The Michigan Merman
Yes, it could’ve just been bad eyesight or too much rum, but on May 13, 1782, a Vanant St. Germain, a Canadian fur trader, spotted what he believed to be an actual merman swimming in the cold, deep dark waters of Lake Superior. While making a stop at Pie Island in the northern part of the lake, St. Germain spotted the creature and described it as looking “child-like with brownish skin” and having “extremely brilliant eyes.” According to the authors of the book Mysterious Islands, St. Germain, thirty years after he saw the merman, “stood before the Court of King’s Bench in Montreal to sign an affidavit,” further proving his conviction of what he had seen so many years before in Lake Superior. But St. Germain wasn’t the only one to speak of strange water creatures in the lakes. The Ojibwe people told of a creature they called the Maymaygwashi. This creature was also described as looking “child-like” and sometimes hairy. The Maymaygwashi is also known as another unpronounceable word, Nebaunaubaewuk.
Naturally, St. Germain’s first instinct when he saw the merman was to get out his gun and shoot at it. They had been traveling with a Native American woman of the Ojibwe tribe and she prevented the shooting. The woman told them it was bad luck to be threatening the water creatures/gods and sure enough, a nasty storm rolled through the area that lasted for three long days. Was the storm just a coincidence? Better not shoot at the next merman or Maymaygwashi you see swimming in the waters of Lake Superior or any of the other Great Lakes.

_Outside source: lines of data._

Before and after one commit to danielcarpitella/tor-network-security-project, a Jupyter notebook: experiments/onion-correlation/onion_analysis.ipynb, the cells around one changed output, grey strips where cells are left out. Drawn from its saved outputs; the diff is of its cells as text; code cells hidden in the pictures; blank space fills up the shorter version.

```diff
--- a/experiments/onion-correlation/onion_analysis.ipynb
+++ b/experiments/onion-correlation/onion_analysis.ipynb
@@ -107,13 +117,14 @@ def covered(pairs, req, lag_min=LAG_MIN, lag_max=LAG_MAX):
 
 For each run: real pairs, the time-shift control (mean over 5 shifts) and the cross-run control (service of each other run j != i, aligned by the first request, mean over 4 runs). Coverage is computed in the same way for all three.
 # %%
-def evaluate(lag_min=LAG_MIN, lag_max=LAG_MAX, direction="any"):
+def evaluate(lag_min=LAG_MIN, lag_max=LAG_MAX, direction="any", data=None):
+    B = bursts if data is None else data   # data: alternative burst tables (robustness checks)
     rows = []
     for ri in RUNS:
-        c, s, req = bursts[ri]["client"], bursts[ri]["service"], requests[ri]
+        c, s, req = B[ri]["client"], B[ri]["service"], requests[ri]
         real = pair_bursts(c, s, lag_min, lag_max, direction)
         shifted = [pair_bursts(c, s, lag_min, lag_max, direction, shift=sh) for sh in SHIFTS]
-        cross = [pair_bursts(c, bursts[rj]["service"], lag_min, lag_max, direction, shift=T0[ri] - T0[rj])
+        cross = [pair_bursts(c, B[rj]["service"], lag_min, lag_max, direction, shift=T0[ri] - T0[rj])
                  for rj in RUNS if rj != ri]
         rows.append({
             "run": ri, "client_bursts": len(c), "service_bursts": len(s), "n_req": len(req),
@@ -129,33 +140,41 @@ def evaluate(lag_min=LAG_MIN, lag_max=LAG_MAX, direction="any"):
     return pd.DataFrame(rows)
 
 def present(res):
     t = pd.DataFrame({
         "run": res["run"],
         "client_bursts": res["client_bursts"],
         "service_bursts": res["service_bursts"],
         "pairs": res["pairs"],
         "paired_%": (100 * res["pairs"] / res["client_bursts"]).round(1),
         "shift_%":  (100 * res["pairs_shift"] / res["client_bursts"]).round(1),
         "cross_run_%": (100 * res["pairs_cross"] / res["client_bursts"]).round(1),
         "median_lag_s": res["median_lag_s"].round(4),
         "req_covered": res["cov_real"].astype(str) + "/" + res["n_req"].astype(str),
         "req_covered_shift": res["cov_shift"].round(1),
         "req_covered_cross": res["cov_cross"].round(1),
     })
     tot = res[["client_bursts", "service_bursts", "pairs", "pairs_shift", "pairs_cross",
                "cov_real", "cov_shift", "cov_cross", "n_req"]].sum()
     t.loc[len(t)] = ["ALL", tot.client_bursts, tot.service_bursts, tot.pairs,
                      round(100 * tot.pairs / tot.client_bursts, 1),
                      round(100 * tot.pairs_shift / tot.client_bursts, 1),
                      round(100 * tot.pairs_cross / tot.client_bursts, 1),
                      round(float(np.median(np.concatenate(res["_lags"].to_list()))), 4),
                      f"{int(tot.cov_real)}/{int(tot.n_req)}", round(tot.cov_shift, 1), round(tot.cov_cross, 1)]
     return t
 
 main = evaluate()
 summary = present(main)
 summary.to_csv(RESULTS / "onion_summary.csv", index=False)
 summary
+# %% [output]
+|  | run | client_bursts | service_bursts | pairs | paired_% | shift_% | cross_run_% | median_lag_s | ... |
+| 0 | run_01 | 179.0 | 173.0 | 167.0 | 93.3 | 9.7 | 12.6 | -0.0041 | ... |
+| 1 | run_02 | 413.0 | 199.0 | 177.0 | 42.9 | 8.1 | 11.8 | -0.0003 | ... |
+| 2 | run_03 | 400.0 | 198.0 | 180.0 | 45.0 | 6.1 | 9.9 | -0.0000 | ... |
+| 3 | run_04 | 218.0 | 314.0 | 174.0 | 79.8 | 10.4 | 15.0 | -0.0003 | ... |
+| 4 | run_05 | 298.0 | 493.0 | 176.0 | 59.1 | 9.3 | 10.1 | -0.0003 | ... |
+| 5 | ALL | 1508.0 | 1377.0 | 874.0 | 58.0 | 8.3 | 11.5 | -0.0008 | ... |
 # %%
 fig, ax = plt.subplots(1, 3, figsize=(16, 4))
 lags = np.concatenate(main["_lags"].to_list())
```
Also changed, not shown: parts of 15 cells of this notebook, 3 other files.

- Bisaillon, Cindy. Gutsche, Andrea. Mysterious Islands: Forgotten Tales of the Great Lakes. Lynx Images: Toronto. 1999.
- http://fr.wikipedia.org/wiki/Maymaygwashi. Retrieved 8/14/08.